THE LAST HUNT by Deon Meyer

Translated from Afrikaans by K. L. Seeger

New York: Atlantic Monthly Press, 2019, first Grove Atlantic hardcover 2020, $27.00.

I have had the pleasure of hearing Deon Meyer speak on a panel at the Bouchercon, the big, (usually) annual mystery readers and writers convention. Whereas Malice Domestic celebrated the traditional mystery, Bouchercon celebrates all types of crime novels. One point from Meyer stuck with me—thrillers should have a significant amount of mystery to them. I would say the reverse is equally true; mystery should have a good dose of thriller to it. In Meyer’s case, his thrillers have significant amounts of mystery that rise in fever-pitch suspense to a thrilling conclusion. While THE LAST HUNT is not my favorite of his novels, it is a worthy entry in an impressive body of work.

Make no mistake—THE LAST HUNT, the sixth Benny Griessel novel, is a taut thriller. Meyer likes to use recurring characters from other novels in his stories, and he usually employs two or three separate plot lines that he pulls together to explosive effect. Here, we have two parallel stories that showcase the disillusionment and disappointment many in South Africa have for the current state of corruption in the country. 

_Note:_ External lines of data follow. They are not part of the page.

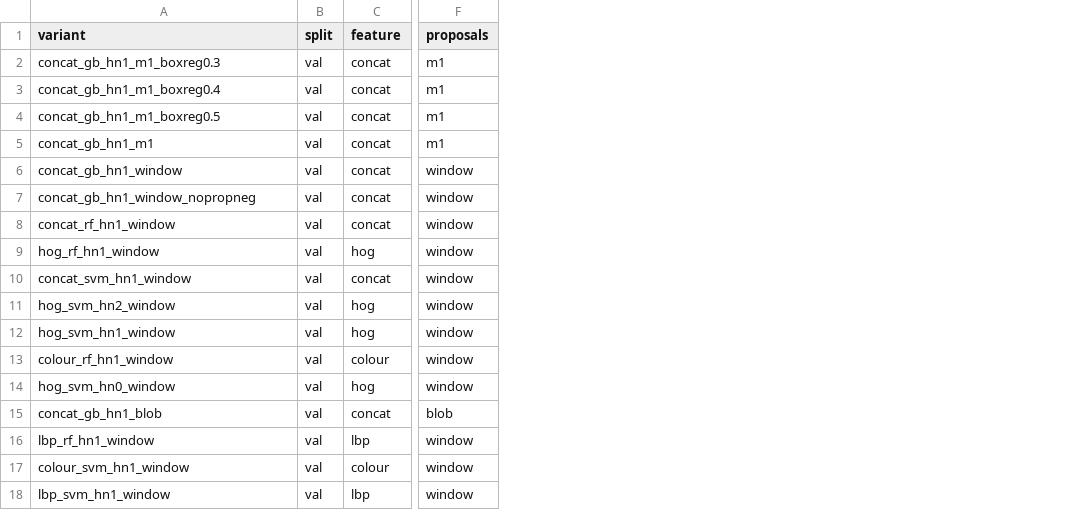
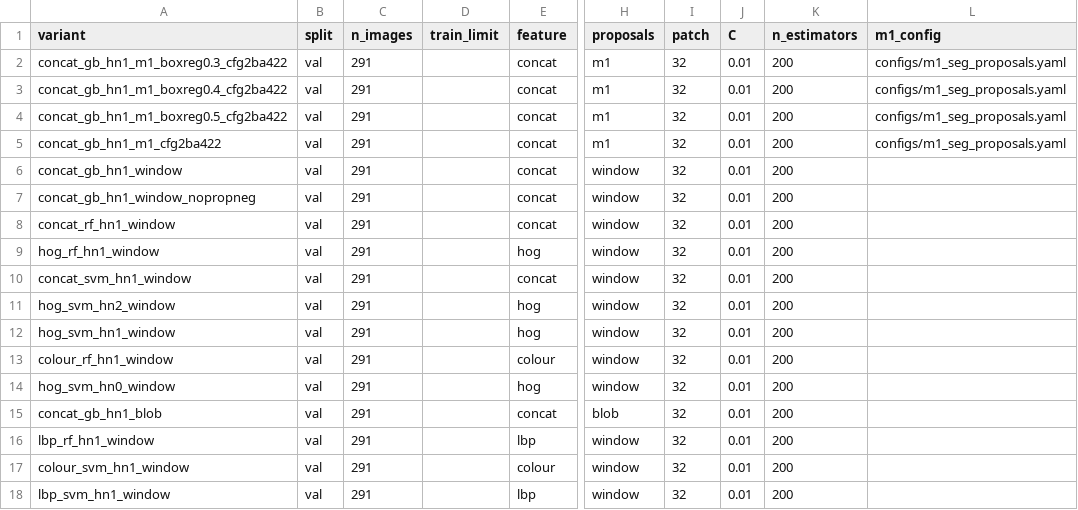
Before and after one commit to Johnnieparris/COMP9517-Bird-Detection, a CSV file: results/m2_comparison.csv, drawn as a sheet; only a part is shown, gaps mark what is left out; the diff names each change by its address in the sheet, - before the commit and + after, or states it on an @@ line.

```diff
--- a/results/m2_comparison.csv
+++ b/results/m2_comparison.csv
+column C (n_images), rows 2-18: all 291
+column D (train_limit), empty
+column I (patch), rows 2-18: all 32
+column J (C), rows 2-18: all 0.01
+column K (n_estimators), rows 2-18: all 200
+column L (m1_config), rows 2-5: all configs/m1_seg_proposals.yaml
-A2 (variant): concat_gb_hn1_m1_boxreg0.3
+A2 (variant): concat_gb_hn1_m1_boxreg0.3_cfg2ba422
-A3 (variant): concat_gb_hn1_m1_boxreg0.4
+A3 (variant): concat_gb_hn1_m1_boxreg0.4_cfg2ba422
-A4 (variant): concat_gb_hn1_m1_boxreg0.5
+A4 (variant): concat_gb_hn1_m1_boxreg0.5_cfg2ba422
-A5 (variant): concat_gb_hn1_m1
+A5 (variant): concat_gb_hn1_m1_cfg2ba422
```
Also changed, not shown: 8 other files.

Benny Griessel and his partner Vaughan Cupido are part of the Serious and Violent Crimes Unit, an elite branch of the police. They are nicknamed the Hawks. This pair of Hawks get a hot potato of a case dumped in their laps—the murder of Johnson Johnson (Is this a tip of the hat to Ed McBain?) a private protection consultant who had spent several years in another unit of the police, VIP Protection. It was a sleazy job, something that made him go private. When he did not arrive in Pretoria on the luxury Rovos train with his elderly Dutch client, suspicions are raised. When the body is found, brutally broken, it is clear that somebody on that train threw him off. Why? With slender clues and through logical reasoning, Griessel and Cupido pursue their case until they are forced to drop it and declare a murder a suicide. It is a blatant lie, but it is what the higher ups want. Again, why?

Daniel Darret is a South African, a man without a past, in Bordeaux, France. (Sharp readers will quickly recognize him.) He works in an antique furniture restorer’s shop, learning the art from a genuine master, un génie in Darret’s estimation. He is happy where he is. He has no interest in the past, in politics, or, least of all, violence. But the past kicks in his front door and demands one last sacrifice from him. This unwanted job comes with such cost, such personal anguish. Darret doubts he can do the job, even if he wished to, which he does not. Bitter circumstance forces his hand, but he has no idea that he has been compromised.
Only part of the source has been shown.